## ACTIVITY
Lift every line from the entries that includes the word "carbapenems".

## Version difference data
■ ■ ■ ■ ■ ■ ■

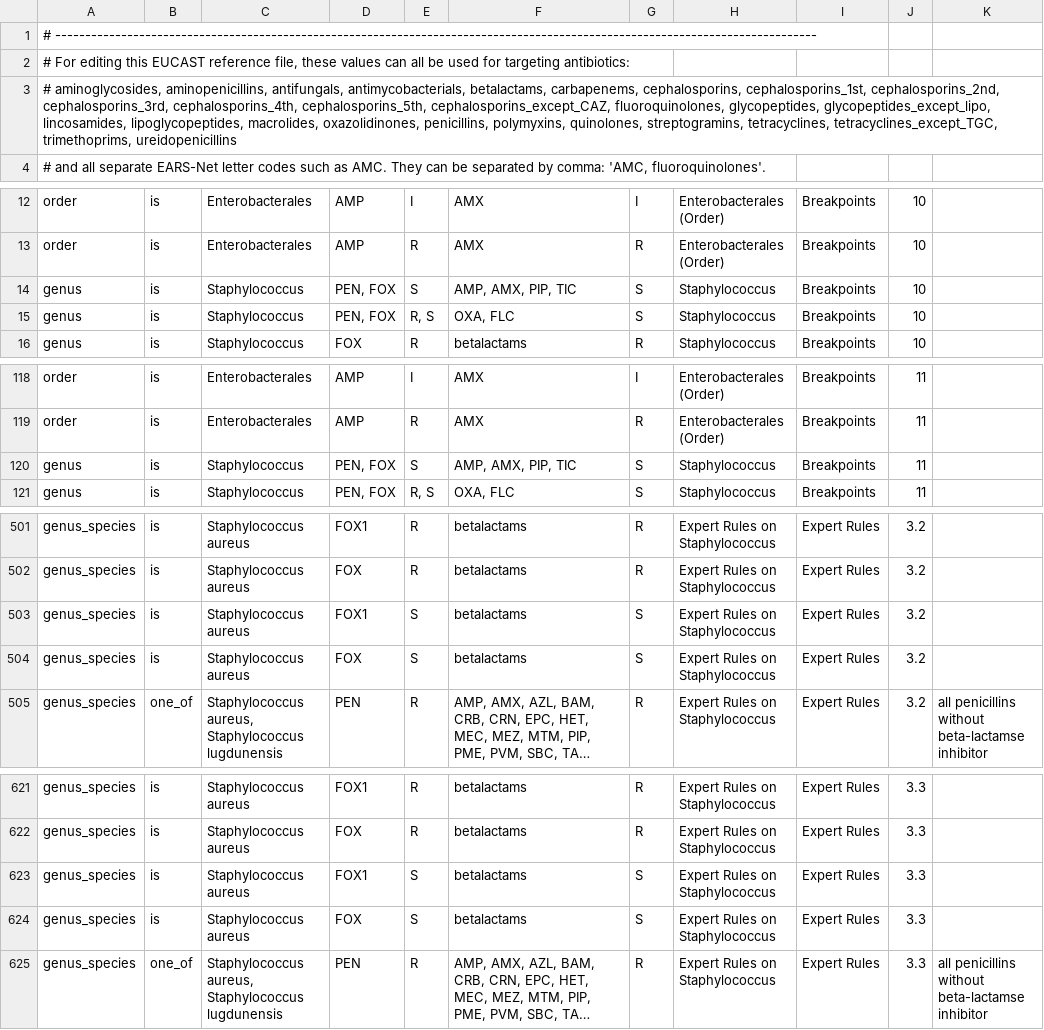
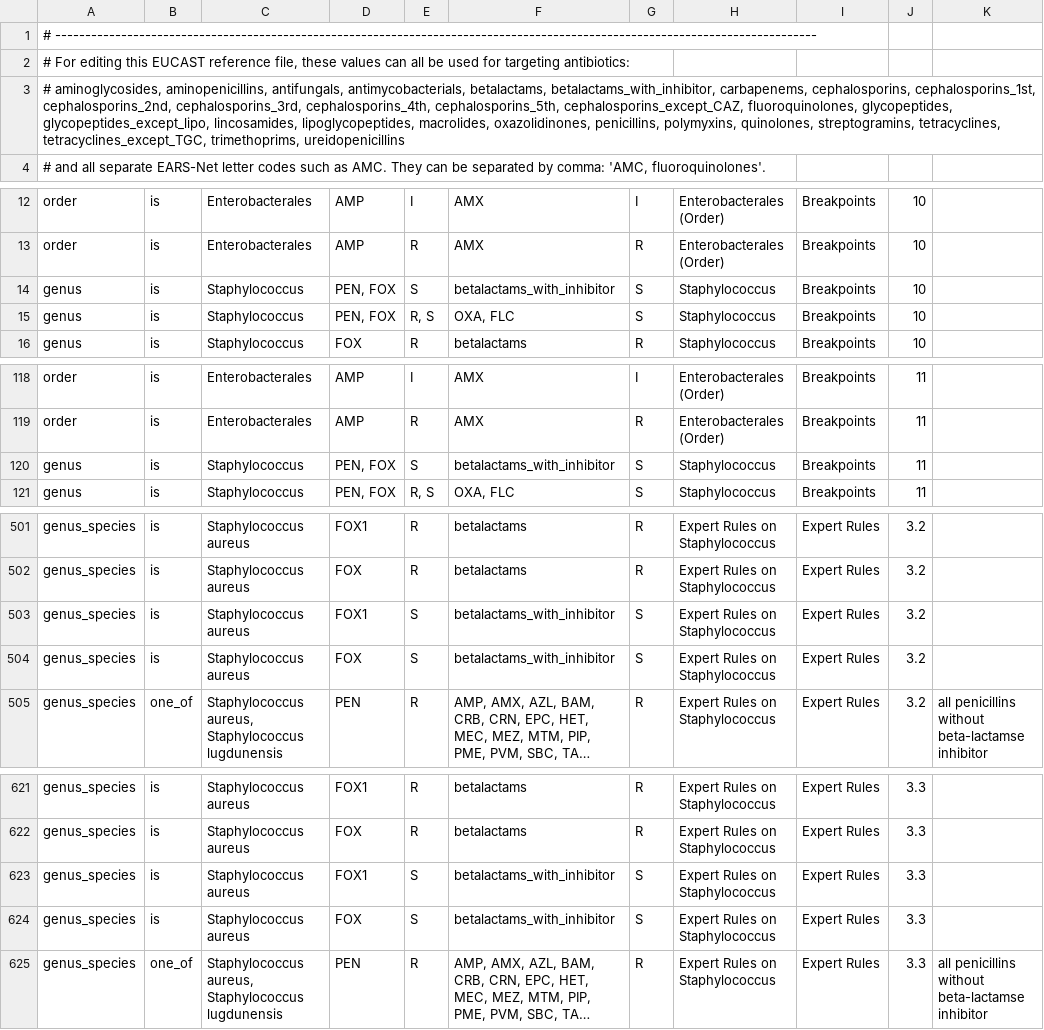
Before and after one commit to msberends/AMR, a TSV file: data-raw/eucast_rules.tsv, drawn as a sheet; only a part is shown, gaps mark what is left out; long unchanged cells end in …; the diff covers the shown part only; the diff names each change by its address in the sheet, - before the commit and + after, or states it on an @@ line.

Commit message:
(v2.1.1.9111) add `betalactams_with_inhibitor()`, fixes #175

```diff
--- a/data-raw/eucast_rules.tsv
+++ b/data-raw/eucast_rules.tsv
-A3: …antimycobacterials, betalactams, carbapenems, cephalosporins,…
+A3: …antimycobacterials, betalactams, betalactams_with_inhibitor, carbapenems, cephalosporins,…
-F14: AMP, AMX, PIP, TIC
+F14: betalactams_with_inhibitor
-F120: AMP, AMX, PIP, TIC
+F120: betalactams_with_inhibitor
-F503:F504: betalactams
+F503:F504: betalactams_with_inhibitor
-F623:F624: betalactams
+F623:F624: betalactams_with_inhibitor
```
Also changed, not shown: 1 edited cell elsewhere in this file, 17 other files.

■ ■ ■ ■ ■ ■ ■

## YOUR RESPONSE
-A3: …antimycobacterials, betalactams, carbapenems, cephalosporins,…
+A3: …antimycobacterials, betalactams, betalactams_with_inhibitor, carbapenems, cephalosporins,…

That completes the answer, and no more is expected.